Facing rising costs and limited room for expansion, Alaska charter schools may soon be a thing of the past.
Mary Meade-Olberding, charter school supervisor for the Anchorage School District, said charter schools face a number of district-imposed restrictions that make expansion extremely difficult. With costs increasing steadily, however, many schools could have no choice but to expand or close their doors for good.
“As teacher salaries go up and as rent goes up and they can’t add more students, I don’t see how they’re even going to sustain themselves,” Meade-Olberding said.
Charter schools are classified as public schools, Meade-Olberding said, and receive the same level of State funding per student as traditional public schools. They are responsible for finding and paying rent on their own facilities, however, and do not benefit from district food services, transportation or special education resources.
While the extra costs cause an extra budgetary pinch, Meade-Olberding said the real problems arise when charter schools are faced with increasing rent payments and teachers’ union contracts.
“The rents run around a half a million per year for charter schools, it’s a huge chunk of your budget,” Meade-Olberding said. “You have to figure out staffing, because you have to use district teachers, and you have to pay union salaries and benefits and that’s also a huge cost.”
Accepting more students is often the only way a charter school could receive the funding necessary to survive. In a Catch-22 type twist, however, many schools are unable to afford to rent the classroom space for more students without the revenue generated by extra enrollment.
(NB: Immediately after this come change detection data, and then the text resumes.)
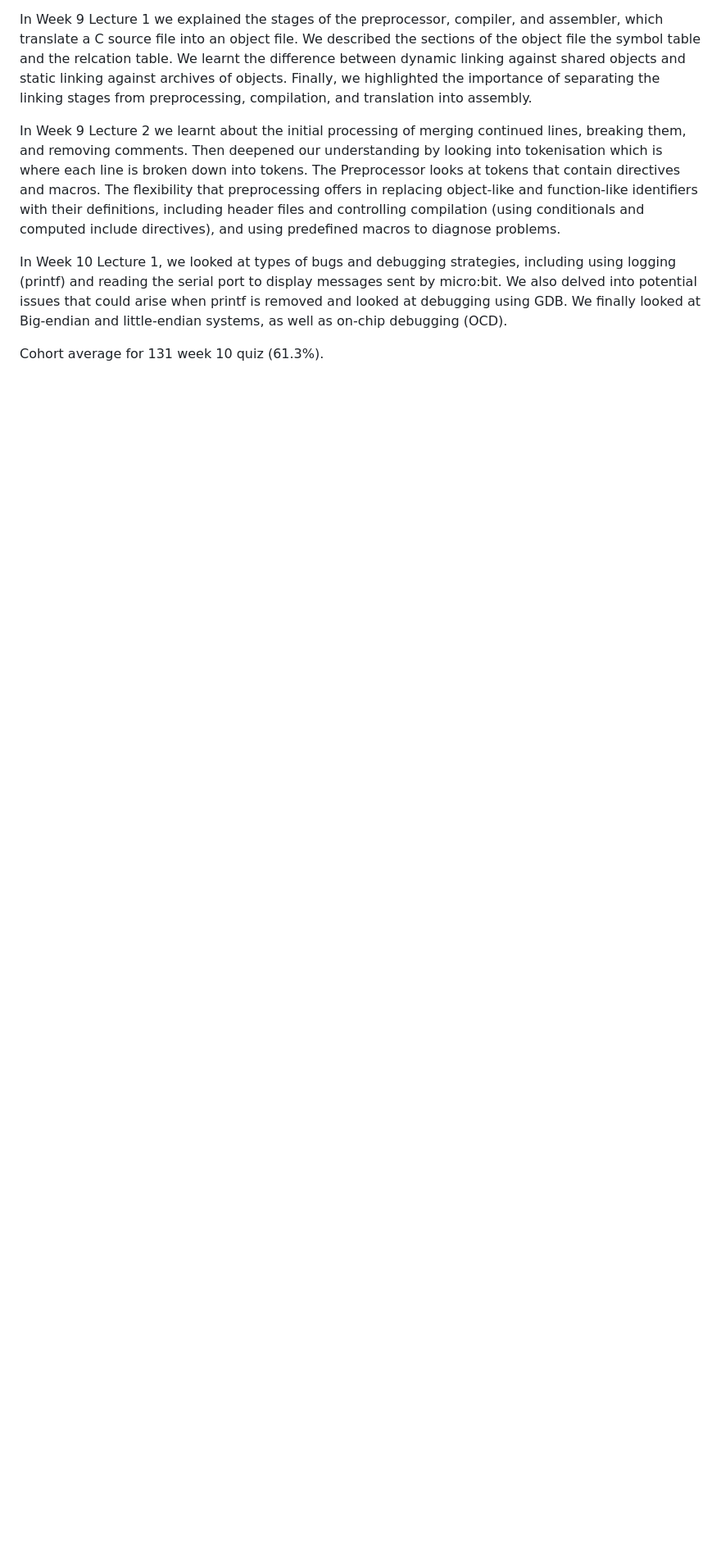
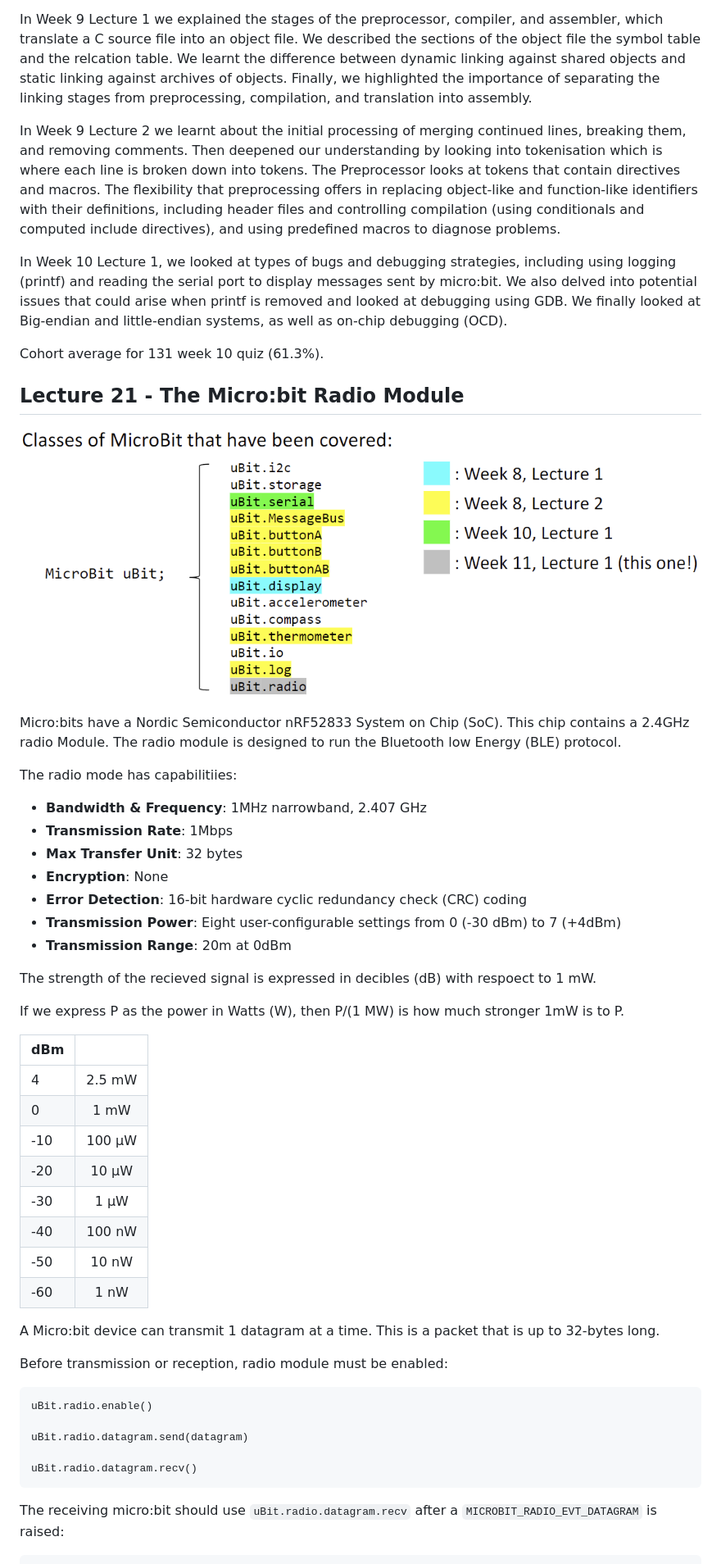
Before and after one commit to cuustard/uni, a Markdown page: SCC.131.md, the part around the change printed below. Shown: that part at 82% size. GitHub-like rendering; pictures changed too: images/microBitSoFAR.png (added); blank space fills up the shorter version.

````diff
--- a/SCC.131.md
+++ b/SCC.131.md
@@ -1024,3 +1025,49 @@ In Week 9 Lecture 2 we learnt about the initial processing of merging continued
 In Week 10 Lecture 1, we looked at types of bugs and debugging strategies, including using logging (printf) and reading the serial port to display messages sent by micro:bit. We also delved into potential issues that could arise when printf is removed and looked at debugging using GDB. We finally looked at Big-endian and little-endian systems, as well as on-chip debugging (OCD).
 
 Cohort average for 131 week 10 quiz (61.3%).
+
+## Lecture 21 - The Micro:bit Radio Module
+
+![alt text](images/microBitSoFAR.png)
+
+Micro:bits have a Nordic Semiconductor nRF52833 System on Chip (SoC). This chip contains a 2.4GHz radio Module. The radio module is designed to run the Bluetooth low Energy (BLE) protocol.
+
+The radio mode has capabilitiies:
+
+- **Bandwidth & Frequency**: 1MHz narrowband, 2.407 GHz
+- **Transmission Rate**: 1Mbps
+- **Max Transfer Unit**: 32 bytes
+- **Encryption**: None
+- **Error Detection**: 16-bit hardware cyclic redundancy check (CRC) coding
+- **Transmission Power**: Eight user-configurable settings from 0 (-30 dBm) to 7 (+4dBm)
+- **Transmission Range**: 20m at 0dBm
+
+The strength of the recieved signal is expressed in decibles (dB) with respoect to 1 mW.
+
+If we express P as the power in Watts (W), then P/(1 MW) is how much stronger 1mW is to P.
+
+| dBm |        |
+| :-- | :----: |
+| 4   | 2.5 mW |
+| 0   |  1 mW  |
+| -10 | 100 μW |
+| -20 | 10 μW  |
+| -30 |  1 μW  |
+| -40 | 100 nW |
+| -50 | 10 nW  |
+| -60 |  1 nW  |
+
+A Micro:bit device can transmit 1 datagram at a time. This is a packet that is up to 32-bytes long.
+
+Before transmission or reception, radio module must be enabled:
+
+```
+uBit.radio.enable()
+
+uBit.radio.datagram.send(datagram)
+
+uBit.radio.datagram.recv()
+```
+
+The receiving micro:bit should use `uBit.radio.datagram.recv` after a `MICROBIT_RADIO_EVT_DATAGRAM` is raised:
+
````
Also changed, not shown: other parts of SCC.131.md (+62 -0 lines), image-2.png (added), 2 other files.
Furthermore, many landlords are unable or unwilling to spend the money necessary to bring a potential new charter school building up to code. Meade-Olberding said renovations often cost more than $1 million, and since charter schools usually request a three-year lease, landlords are often unwilling to make the brief yet expensive commitment.
“That’s the hold up: even if you have hundreds of more kids that want to come, you can only afford to pay rent on how many students you have,” Meade-Olberding said. “It’s a huge hassle.”
Aquarian Charter School is one of these schools. With a waiting list that nearly matches the student population, Principle Susan Forbes said funding is the only hurdle preventing another almost 350 students from attending the school.
“I would love to start an Aquarian 2.0 but there’s just not the money,” Forbes said. “We’re working for the enemy, these parents and children are leaving traditional programs and we’re taking the cream of the crop, so districts are not too crazy about us because we’re messing up their demographics.”
Forbes said the average wait for admission to Aquarian is three years, while many students never get in. Drastic expansions or a new facility altogether would be necessary to accommodate all the students on the waiting list, Forbes said, but the expansions would be impossible without the extra State funds generated by increased enrollment.
There are about 2,300 charter school students in Anchorage, with another 500 more on waiting lists for various programs.
“I think that more programs will open up and grow if there is more financial support, because it’s a huge headache to open a charter school,” Forbes said. “Nationally, I think schools of choice are very popular theoretically, but until there’s a requirement and money put towards facilities, it’s going to be a struggle.”
By Kirsten Adams